Amy Nelson has always loved interacting with kids. “It’s in my DNA,” she said in her office on a recent Friday, just six days after she began as director of JCC MetroWest’s preschool.
“I remember even when I was a kid I would watch another child, and I remember having an in-depth conversation with my mom about what that kid was doing and why and how we could help the kid do something differently.”
In a classroom at the school — housed in the Sharon and Stephen Seiden Early Childhood Center at the Leon and Toby Cooperman JCC in West Orange — she sat right down on the floor with a group of preschoolers, joining in as they traced their shoes for a project. She offered her own feet and a couple of boys had to switch to larger paper. “Apparently I have very big feet,” she laughed as they drew.
Nelson’s philosophy is letting children do their own learning. “I believe firmly that children learn from their environment, and by environment, I mean the materials in their environment. They could be outside or inside, but it includes the grown-up and the peers in their environment,” she said.
“You can’t give children information. But you can set the stage to give children the materials they need. The beautiful thing is that they will. They are wired to figure things out.”
Nelson uses the term “developmental interaction,” the name used when she was still an undergraduate at Brandeis University working in the Lemberg Children’s Center, an early childhood program on the campus in Waltham, Mass. But it’s not so different from Reggio Emilia, or parts of the JCCs Association curriculum known as Sheva.
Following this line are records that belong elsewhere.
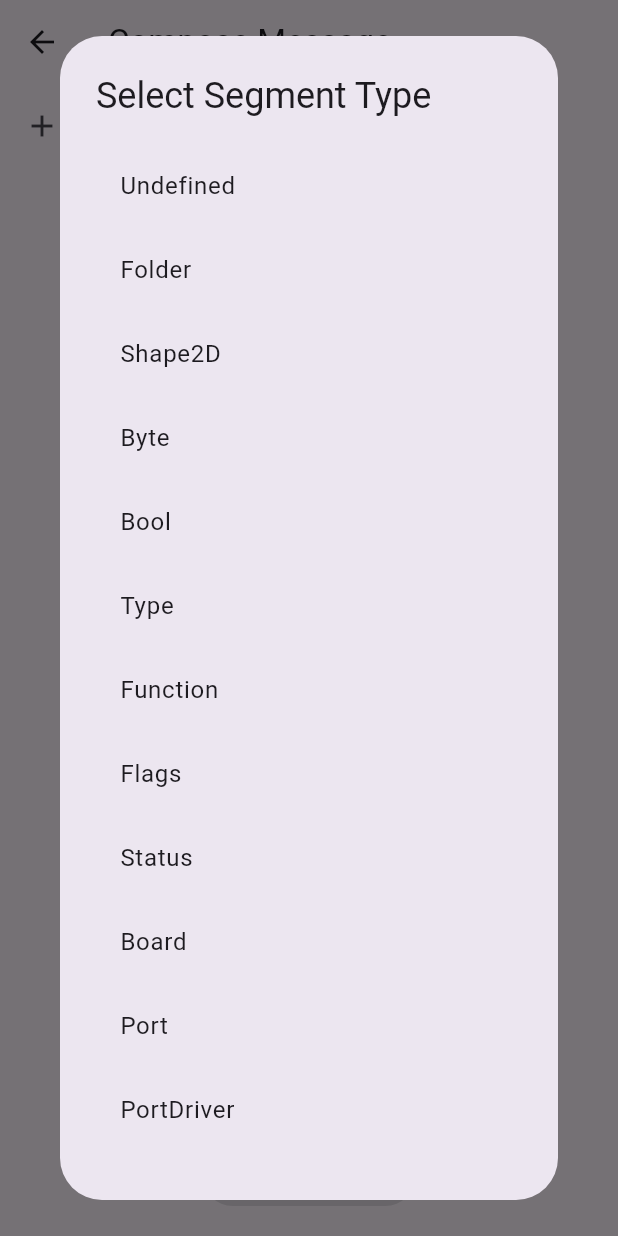
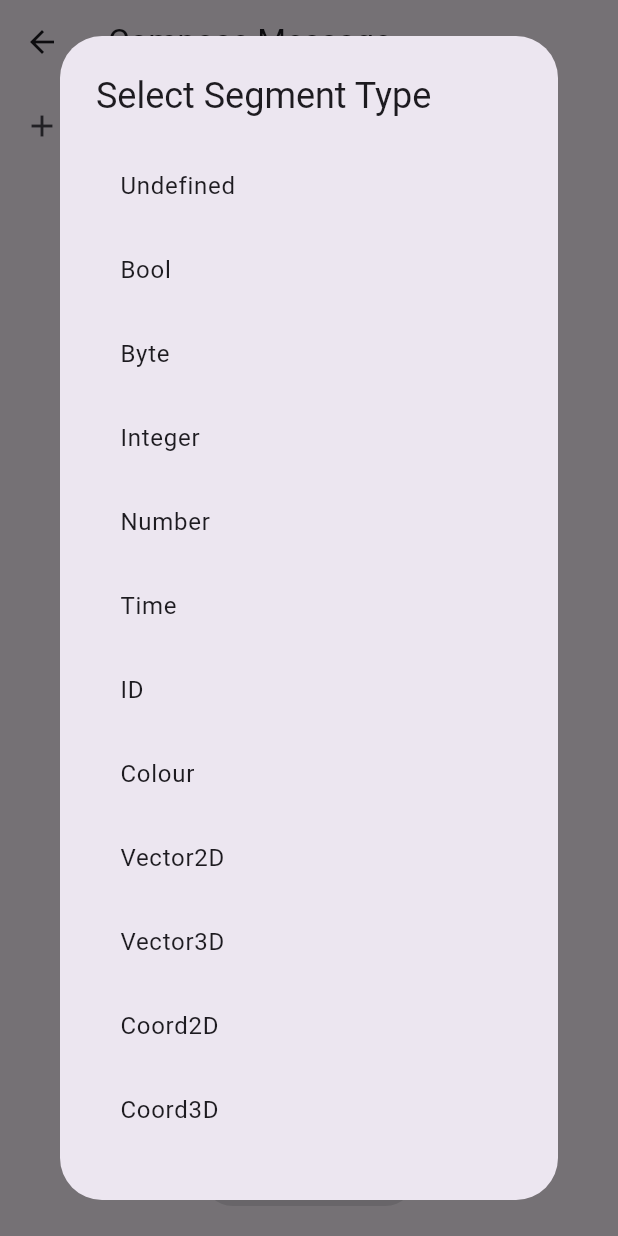
Before and after one commit to AkyirrDFaux/tamuapp, a Flutter app: the ComposeMessagePage screen opened directly, after a tap on "Add New Segment", on a phone screen of 412 x 824 dp. Run offline on Flutter 3.47's test engine with Material 3 defaults, Android fonts, the phone set to English and light mode, and no system bars; our stand-ins replace flutter_blue_plus, permission_handler.

Commit message:
Fix for type split

```diff
--- a/lib/object/new_object_page.dart
+++ b/lib/object/new_object_page.dart
@@ -83,7 +83,7 @@ class _NewObjectDialogState extends State<NewObjectDialog> {
             if (_formKey.currentState!.validate()) {
               Message message = Message();
               message.addSegment(Types.Function, Functions.CreateObject);
-              message.addSegment(Types.Type, _selectedType);
+              message.addSegment(Types.ObjectType, _selectedType);
               message.addSegment(Types.ID, int.parse(_idController.text));
               BluetoothManager().sendMessage(message);
               Navigator.of(context).pop();
--- a/lib/object/object.dart
+++ b/lib/object/object.dart
@@ -2,7 +2,7 @@ import '../flags.dart';
 import '../types.dart';
 
 class Object {
-  final Types type;
+  final ObjectTypes type;
   int id;
   String name = "Unnamed";
   FlagClass flags = FlagClass();
@@ -66,6 +66,18 @@ class Coord2D {
   }
 }
 
+class Coord3D {
+  Vector3D Position = Vector3D(0, 0, 0);
+  Vector3D Rotation = Vector3D(1, 0, 0);
+
+  Coord3D(this.Position, this.Rotation);
+
+  @override
+  String toString() {
+    return 'Coord3D(Position: $Position, Rotation: $Rotation)';
+  }
+}
+
 class Colour {
   int R = 0;
   int G = 0;
--- a/lib/object/object_graph_page.dart
+++ b/lib/object/object_graph_page.dart
@@ -12,7 +12,7 @@ import 'object_page.dart';
 class GraphNode {
   final int id;
   final String name;
-  final Types type;
+  final ObjectTypes type;
   List<int> childrenIds;
   List<int> parentIds;
   Offset? position;
--- a/lib/object/object_manager.dart
+++ b/lib/object/object_manager.dart
@@ -54,9 +54,9 @@ class ObjectManager extends ChangeNotifier {
   void ReadObject(Message message){
     Object newObject;
       if(message.getSegmentType(2) == Types.ID
-      && message.getSegmentType(1) == Types.Type){
+      && message.getSegmentType(1) == Types.ObjectType){
         int id = message.getSegmentData(2);
-        Types type = message.getSegmentData(1);
+        ObjectTypes type = message.getSegmentData(1);
         Object? existingObject = getObjectById(id);
         if (existingObject != null) {
           newObject = existingObject;
--- a/lib/types.dart
+++ b/lib/types.dart
@@ -2,186 +2,160 @@ import 'package:flutter/material.dart';
 
 enum Types {
   Undefined(0),
-  Folder(1),
-  Shape2D(2),
-  Byte(3),
-  Bool(4),
-  Type(5),
-  Function(6),
-  Flags(7),
-  Status(8),
-  Board(9),
-  Port(10),
-  PortDriver(11),
-  Fan(12),
-  LEDStrip(13),
-  LEDSegment(14),
-  Texture1D(15),
-  Display(16),
-  Geometry2D(17),
-  GeometryOperation(18),
-  Texture2D(19),
-  AccGyr(20),
-  Servo(21),
-  Input(22),
-  Removed4(23),
-  Operation(24),
-  Program(25),
-  Integer(26),
-  Time(27),
-  Number(28),
-  ID(29),
-  Colour(30),
-  Removed1(31),
-  Vector2D(32),
-  Vector3D(33),
-  Coord2D(34),
-  Text(35),
-  IDList(36);
+  Bool(1),
+  Byte(2),
+  Integer(3),
+  Number(4),
+  Time(5),
+  ID(6),
+  Colour(7),
+  Vector2D(8),
+  Vector3D(9),
+  Coord2D(10),
+  Coord3D(11),
+  Text(12),
+  IDList(13),
+  ObjectType(32),
+  Function(33),
+  Flags(34),
+  Status(35),
+  Board(36),
+  Port(37),
+  PortDriver(38),
+  AccGyr(39),
+  Input(40),
+  LEDStrip(41),
+  Texture1D(42),
+  Display(43),
+  Geometry2D(44),
+  GeometryOperation(45),
+  Texture2D(46),
+  Operation(47),
+  Program(48);
 
   final int value;
   const Types(this.value);
 
   static int getSize(Types type) {
-    if (type.value < Types.Byte.value)
+    if (type == Types.Undefined) {
       return 0;
-    else if (type.value < Types.Integer.value)
+    } else if (type.value <= Types.Byte.value || type.value >= Types.ObjectType.value) {
       return 1;
-    else if (type.value < Types.Vector2D.value)
+    } else if (type.value <= Types.Colour.value) {
       return 4;
-    else if (type.value == Types.Vector2D.value)
+    } else if (type == Types.Vector2D) {
       return 8;
-    else if (type.value == Types.Vector3D.value)
+    } else if (type == Types.Vector3D) {
       return 12;
-    else if (type.value == Types.Coord2D.value)
+    } else if (type == Types.Coord2D) {
       return 16;
-    else
+    } else if (type == Types.Coord3D) {
+      return 24;
+    } else {
       return -1; // dynamic, check first byte
+    }
   }
 
   static Types fromValue(int value) {
-    switch (value) {
-      case 0:
-        return Types.Undefined;
-      case 1:
-        return Types.Folder;
-      case 2:
-        return Types.Shape2D;
-      case 3:
-        return Types.Byte;
-      case 4:
-        return Types.Bool;
-      case 5:
-        return Types.Type;
-      case 6:
-        return Types.Function;
-      case 7:
-        return Types.Flags;
-      case 8:
-        return Types.Status;
-      case 9:
-        return Types.Board;
-      case 10:
-        return Types.Port;
-      case 11:
-        return Types.PortDriver;
-      case 12:
-        return Types.Fan;
-      case 13:
-        return Types.LEDStrip;
-      case 14:
-        return Types.LEDSegment;
-      case 15:
-        return Types.Texture1D;
-      case 16:
-        return Types.Display;
-      case 17:
-        return Types.Geometry2D;
-      case 18:
-        return Types.GeometryOperation;
-      case 19:
-        return Types.Texture2D;
-      case 20:
-        return Types.AccGyr;
-      case 21:
-        return Types.Servo;
-      case 22:
-        return Types.Input;
-      case 23:
-        return Types.Removed4;
-      case 24:
-        return Types.Operation;
-      case 25:
-        return Types.Program;
-      case 26:
-        return Types.Integer;
-      case 27:
-        return Types.Time;
-      case 28:
-        return Types.Number;
-      case 29:
-        return Types.ID;
-      case 30:
-        return Types.Colour;
-      case 31:
-        return Types.Removed1;
-      case 32:
-        return Types.Vector2D;
-      case 33:
-        return Types.Vector3D;
-      case 34:
-        return Types.Coord2D;
-      case 35:
-        return Types.Text;
-      case 36:
-        return Types.IDList;
-      default:
-        return Types.Undefined;
+    for (var type in Types.values) {
+      if (type.value == value) {
+        return type;
+      }
     }
+    return Types.Undefined;
   }
 }
 
+enum ObjectTypes {
+  Undefined(0),
+  Shape2D(1),
+  Board(2),
+  Port(3),
+  Fan(4),
+  LEDStrip(5),
+  LEDSegment(6),
+  Texture1D(7),
+  Display(8),
+  Geometry2D(9),
+  Texture2D(10),
+  AccGyr(11),
+  Servo(12),
+  Input(13),
+  Operation(14),
+  Program(15);
+
+  final int value;
+  const ObjectTypes(this.value);
+
+  static ObjectTypes fromValue(int value) {
+    for (var type in ObjectTypes.values) {
+      if (type.value == value) {
+        return type;
+      }
+    }
+    return ObjectTypes.Undefined;
+  }
+}
+
+final Map<ObjectTypes, IconData> objectTypeIcons = {
+  ObjectTypes.Undefined: Icons.help_outline,
+  ObjectTypes.Shape2D: Icons.category_outlined,
+  ObjectTypes.Board: Icons.memory_outlined,
+  ObjectTypes.Port: Icons.lan_outlined,
+  ObjectTypes.Fan: Icons.wind_power_outlined,
+  ObjectTypes.LEDStrip: Icons.wb_incandescent_outlined,
+  ObjectTypes.LEDSegment: Icons.view_agenda_outlined,
+  ObjectTypes.Texture1D: Icons.linear_scale_outlined,
+  ObjectTypes.Display: Icons.desktop_windows_outlined,
+  ObjectTypes.Geometry2D: Icons.square_foot_outlined,
+  ObjectTypes.Texture2D: Icons.texture_outlined,
+  ObjectTypes.AccGyr: Icons.gps_not_fixed_outlined,
+  ObjectTypes.Servo: Icons.precision_manufacturing_outlined,
+  ObjectTypes.Input: Icons.input_outlined,
+  ObjectTypes.Operation: Icons.settings_outlined,
+  ObjectTypes.Program: Icons.terminal_outlined,
+};
+
 final Map<Types, IconData> typeIcons = {
   Types.Undefined: Icons.help_outline,
-  Types.Folder: Icons.folder_outlined,
-  Types.Shape2D: Icons.category_outlined, // Good for abstract shapes
+  Types.Bool: Icons.toggle_on_outlined,
   Types.Byte: Icons.data_object_outlined,
-  Types.Bool: Icons.toggle_on_outlined, // Or Icons.check_box_outlined
-  Types.Type: Icons.sell_outlined, // Represents a tag or type label
+  Types.Integer: Icons.pin_outlined,
+  Types.Number: Icons.looks_one_outlined,
+  Types.Time: Icons.schedule_outlined,
+  Types.ID: Icons.tag_outlined,
+  Types.Colour: Icons.color_lens_outlined,
+  Types.Vector2D: Icons.open_in_full_outlined,
+  Types.Vector3D: Icons.navigation_outlined,
+  Types.Coord2D: Icons.place_outlined,
+  Types.Coord3D: Icons.threed_rotation,
+  Types.Text: Icons.title_outlined,
+  Types.IDList: Icons.list_alt_outlined,
+  Types.ObjectType: Icons.sell_outlined,
   Types.Function: Icons.functions_outlined,
   Types.Flags: Icons.flag_outlined,
   Types.Status: Icons.info_outline,
   Types.Board: Icons.memory_outlined,
   Types.Port: Icons.lan_outlined,
-  Types.PortDriver: Icons.tune_outlined, // Chip icon, often related to drivers
-  Types.Fan: Icons.wind_power_outlined,
-  Types.LEDStrip: Icons.wb_incandescent_outlined, // Lightbulb
-  Types.LEDSegment: Icons.view_agenda_outlined, // Segments in a row
+  Types.PortDriver: Icons.tune_outlined,
+  Types.AccGyr: Icons.gps_not_fixed_outlined,
+  Types.Input: Icons.input_outlined,
+  Types.LEDStrip: Icons.wb_incandescent_outlined,
   Types.Texture1D: Icons.linear_scale_outlined,
   Types.Display: Icons.desktop_windows_outlined,
-  Types.Geometry2D: Icons.square_foot_outlined, // Ruler and angle
-  Types.GeometryOperation: Icons.gesture_outlined, // Hand drawing
+  Types.Geometry2D: Icons.square_foot_outlined,
+  Types.GeometryOperation: Icons.gesture_outlined,
   Types.Texture2D: Icons.texture_outlined,
-  Types.AccGyr: Icons.gps_not_fixed_outlined,
-  Types.Servo: Icons.precision_manufacturing_outlined,
-  Types.Input: Icons.input_outlined,
-  Types.Removed4: Icons.delete_outline,
-  Types.Operation: Icons.settings_outlined, // Gears for operations
+  Types.Operation: Icons.settings_outlined,
   Types.Program: Icons.terminal_outlined,
-  Types.Integer: Icons.pin_outlined, // Numbered pin
-  Types.Time: Icons.schedule_outlined,
-  Types.Number: Icons.looks_one_outlined, // Or more generic: Icons.calculate_outlined
-  Types.ID: Icons.tag_outlined,
-  Types.Colour: Icons.color_lens_outlined,
-  Types.Removed1: Icons.delete_outline,
-  Types.Vector2D: Icons.open_in_full_outlined, // Expand/vectorial idea
-  Types.Vector3D: Icons.navigation_outlined, // Expand/vectorial idea
-  Types.Coord2D: Icons.place_outlined,
-  Types.Text: Icons.title_outlined,
-  Types.IDList: Icons.list_alt_outlined,
 };
 
 // Example of how to use it:
-IconData getIconForType(Types type) {
-  return typeIcons[type] ?? Icons.device_unknown; // Fallback icon
+IconData getIconForType(dynamic type) {
+  if (type is Types) {
+    return typeIcons[type] ?? Icons.device_unknown;
+  } else if (type is ObjectTypes) {
+    return objectTypeIcons[type] ?? Icons.device_unknown;
+  }
+  return Icons.device_unknown;
 }
```
Also changed, not shown: lib/message/message.dart (+49 -5 lines).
That philosophy is one of the many things that helped Nelson stand out from the other candidates, according to Alan Feldman, director of JCC MetroWest, a beneficiary agency of Jewish Federation of Greater MetroWest NJ. “Amy has a clear understanding and approach to working with children and educating children, and she’s a great fit for our Jewish early childhood program,” he said.
The early childhood program she is now heading, said Nelson, offers a “learning through playing” setting for toddlers (age one by July 1) through kindergartners. It is “designed to create a solid foundation for children by addressing their social, cognitive, emotional, physical, and spiritual needs,” she said. About 240 children, ages one-six, are currently enrolled in programs that range from a full-time, year-round option, to part-time preschool options meeting a few days in the mornings or afternoons, depending on the child’s age. There is also a summer camp program that includes swimming and outdoor activities along with themed days, like animal day, pajama day, and barbecue day, and field days for the oldest children.
Nelson has had more than a decade of experience in Jewish preschools, including 10 years as director of the nursery school at Temple Beth El in Closter and the last two at the Bergen County Y/JCC. Even more than that, said Feldman, she has deep ties to the Jewish community. She is a past president of the Orangetown Jewish Center in Orangeburg, NY, and she has two grown children who have made aliya and are serving as “lone soldiers” in the Israel Defense Forces.
“Several people in our community have relatives whose children have been in Amy’s programs and from the parental side have given her high praise,” Feldman said. “She’s solid and very thoughtful. She’s not someone who shoots from the hip. There’s always a reason for everything she does.”
Before even starting her job, Nelson moved from Closter to Montclair. “If I’m going to do this job the way it needs to be done, I knew I’d need to live close. I don’t do anything partway,” she said.
Nelson, whose official start date was May 1, succeeds interim director Grace Kaplan, a longtime educator and administrator at the preschool who served for about a year following the departure of previous director Michael Reisman.
Among Nelson’s first orders of business, she said, is to “form relationships — with staff, with parents, with children, with the administration, and with the more global Greater MetroWest Jewish community. Once we have positive relationships in place, the road forward will be clear.”
Because the school has had a variety of leaders in a short period of time, she said, the other important item on her agenda is to provide “a cohesive view of how we want to address early childhood here. We all need to share the same vision.”
Hers includes plenty of parenting advice, both one-on-one and in workshops. “I spend a lot of time counseling parents on parenting. It’s incredibly important for parents to have support. My door is always open.”
Nelson holds a master’s degree in early childhood education from the Bank Street College of Education and a law degree from Boston University.
“When I got out of college, I wasn’t sure how to make my love for children into a career and pay back my loans,” she said. She planned to work in children’s advocacy, but before she could practice, she married and had two children of her own. “I was so child-centered. There was no way I was going to be out of the home when I had my own children,” she said.
By the time she was ready to go back to work, she realized she wasn’t interested in the confrontation involved in lawyering. “I’m a lover, not a fighter,” she quipped. “The goal was to advocate for children, and I do that every day.”